Graham Dance provided the first shock of the season, with a stunning 7.27 personal best on the way to the event win over Wayne Saunders. As observers of the class will know, Graham has grafted away for years with his less conventional - "less conventional" is a nice way of saying barking mad - old school Suzuki motor is a custom Webster chassis. After melting most of the remaining GSX cylinder heads in the world with the previous nitrous set-up, Graham was finally persuaded by Brad O'Connor to go with a turbo set-up. Although of course being an N20 addict, it still has a nitrous system to...ahem...supplement the turbo. Over the winter Graham and Brad have spent a lot of time on the dyno and the result was clear to see, as the bike blew away its previous bests during the meeting. Len Paget has had more than a hand in the development of the motor, with one feature being a clutch developed and built from scratch by Len. As you could see from Len's startline reaction after the 7.27, he was pretty pleased and you can bet that SSB owners the length of the pits will be hearing about the merits of British engineering over US engineering.

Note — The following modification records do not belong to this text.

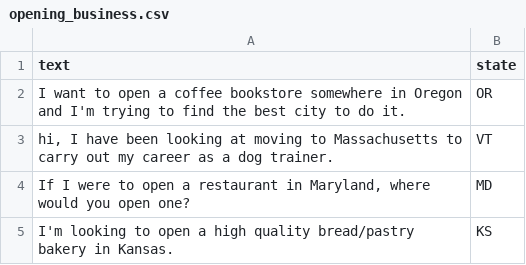
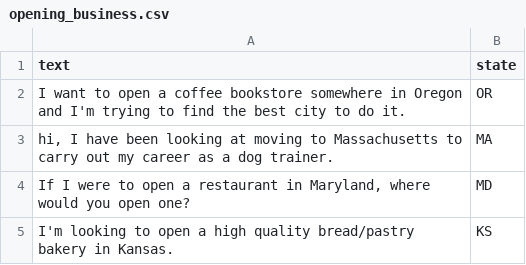
Before and after one commit to mohummedalee/cities-data-collection, a CSV file: prompts/generic/opening_business.csv, drawn as a sheet.

Commit message:
Update opening_business.csv

```diff
--- a/prompts/generic/opening_business.csv
+++ b/prompts/generic/opening_business.csv
@@ -2,3 +2,3 @@ text,state
 "I want to open a coffee bookstore somewhere in Oregon and I'm trying to find the best city to do it.",OR
-"hi, I have been looking at moving to Massachusetts to carry out my career as a dog trainer.",VT
+"hi, I have been looking at moving to Massachusetts to carry out my career as a dog trainer.",MA
 "If I were to open a restaurant in Maryland, where would you open one?",MD
```
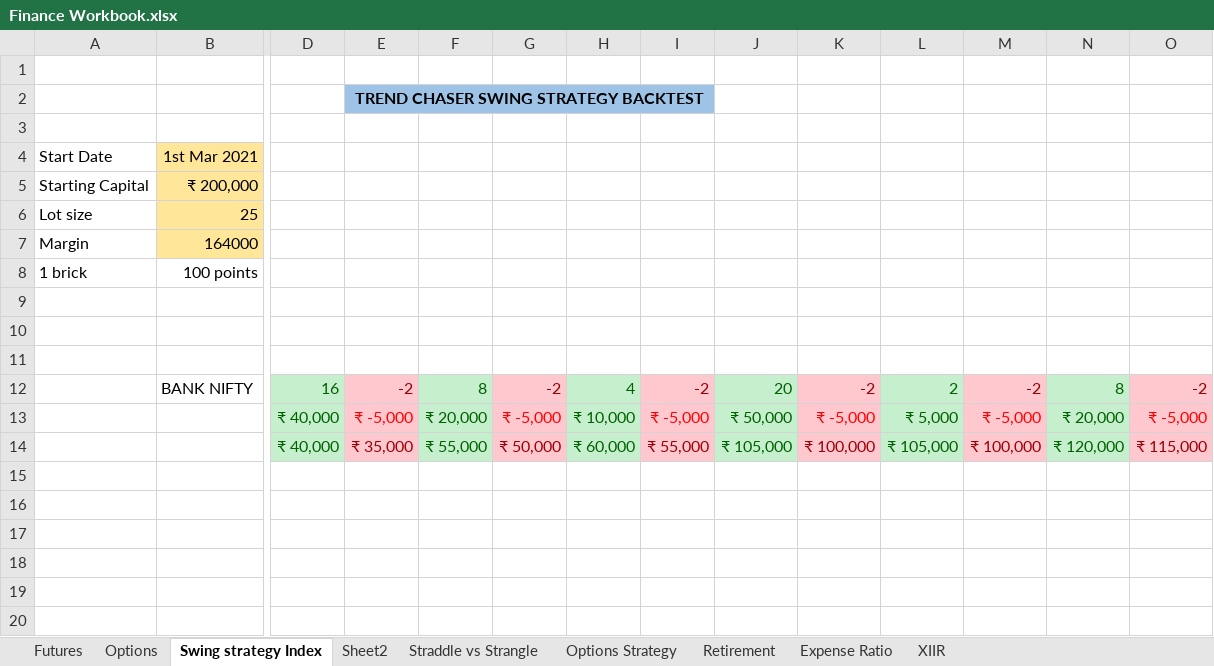
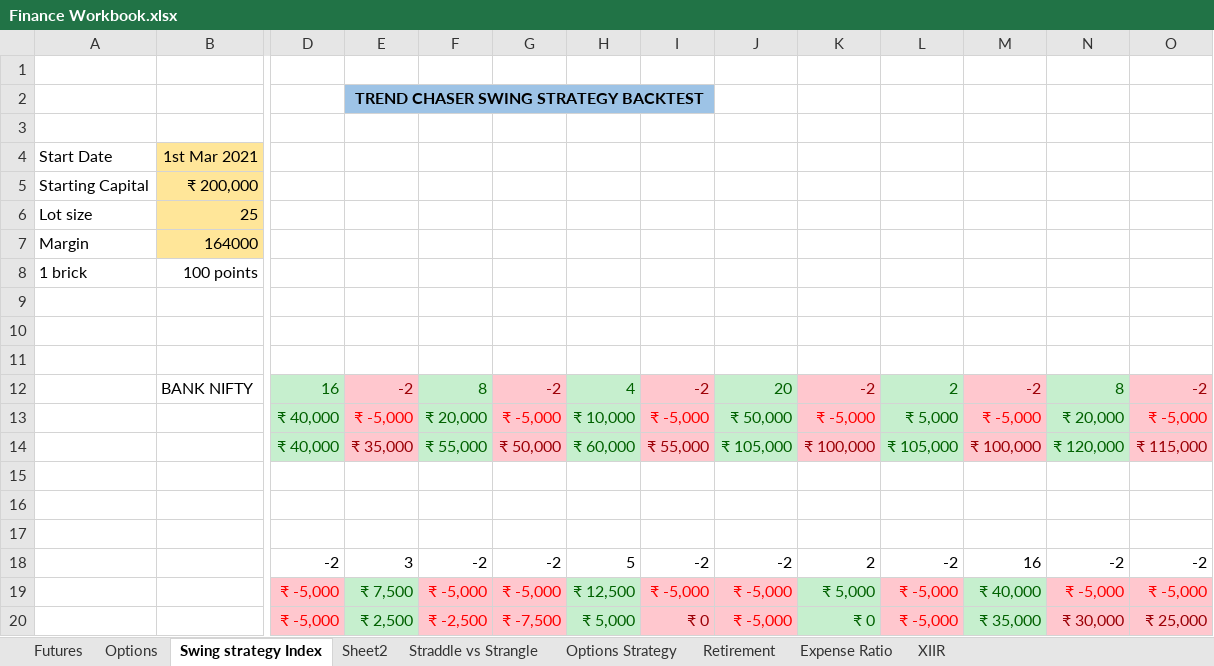
Before and after one commit to z0x0z/Stock-Market, an Excel workbook: Finance Workbook.xlsx, sheet Swing strategy Index, drawn as a sheet; only a part is shown, gaps mark what is left out; values as stored, in another font and other column widths than the file's, no borders; rows hold the shown columns only; the diff names each change by its address in the sheet, - before the commit and + after, or states it on an @@ line.

```diff
--- a/Finance Workbook.xlsx (sheet Swing strategy Index)
+++ b/Finance Workbook.xlsx (sheet Swing strategy Index)
+row 15: (empty)
+row 16: (empty)
+row 17: (empty)
+row 18:  |  | -2 | 3 | -2 | -2 | 5 | -2 | -2 | 2 | -2 | 16 | -2 | -2
+row 19:  |  | ₹ -5,000 | ₹ 7,500 | ₹ -5,000 | ₹ -5,000 | ₹ 12,500 | ₹ -5,000 | ₹ -5,000 | ₹ 5,000 | ₹ -5,000 | ₹ 40,000 | ₹ -5,000 | ₹ -5,000
+row 20:  |  | ₹ -5,000 | ₹ 2,500 | ₹ -2,500 | ₹ -7,500 | ₹ 5,000 | ₹ 0 | ₹ -5,000 | ₹ 0 | ₹ -5,000 | ₹ 35,000 | ₹ 30,000 | ₹ 25,000
```
Also changed, not shown: 25 other files.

But that wasn't the only new news at Easter. Dave Holland unveiled a very classy new NLR bike, Garry Bowe played musical chairs with Dave and competed on Dave's 2010 bike, plus a host of the guys were taking new combinations to the track for the first time and doing so with some panache, given the PBs or close to PB performances in the season opener. We will come back and look at all of these over the coming days.
Now I could do with a little help from the guys in the class. As mentioned above, there has been a lot of new billet porn developed over the winter, so I'm aware that many of the teams have moved on. It would help me if you sent me a few lines on what's new on your bike for 2011 and what your goals are for the year. A photo or two wouldn't even go amiss. We will post a new blog entry each day up to the Main Event. Last year some guys provided great technical information, some guys provided some very amusing updates (step forward the Man in Pink) and some guys carried on like they had accidentally superglued their lips together, so sparse was the information. Please send me your updates!
As well as a daily (or as close to daily as I can get while managing to get some sleep) blog, updates will also be posted during the event, so stay tuned. Send your updates to me by clicking here.
I'm also toying with the idea of a Super Street Bike Facebook page and will post photographs there as well. As last year, the blog will be a mixture of team updates, some technical information from well-known tuners, and some tongue-in-cheek comments as well – do me a favour and don't take offence if we have a little fun!
On a serious closing note, we are all aware that Bolton's finest Mickey Templeman took a tumble at the weekend's meeting at Shakey. Thankfully the old dog is fine and was on his feet quickly, although I imagine today he will be feeling every one of his forty years of age. Get well soon Mickey! The bike was a bit of a mess, but SSB being the class it is, the guys were soon rallying round offering support and replacement parts, so we expect to see him out there before long.
SSB Racer web site
Back to News page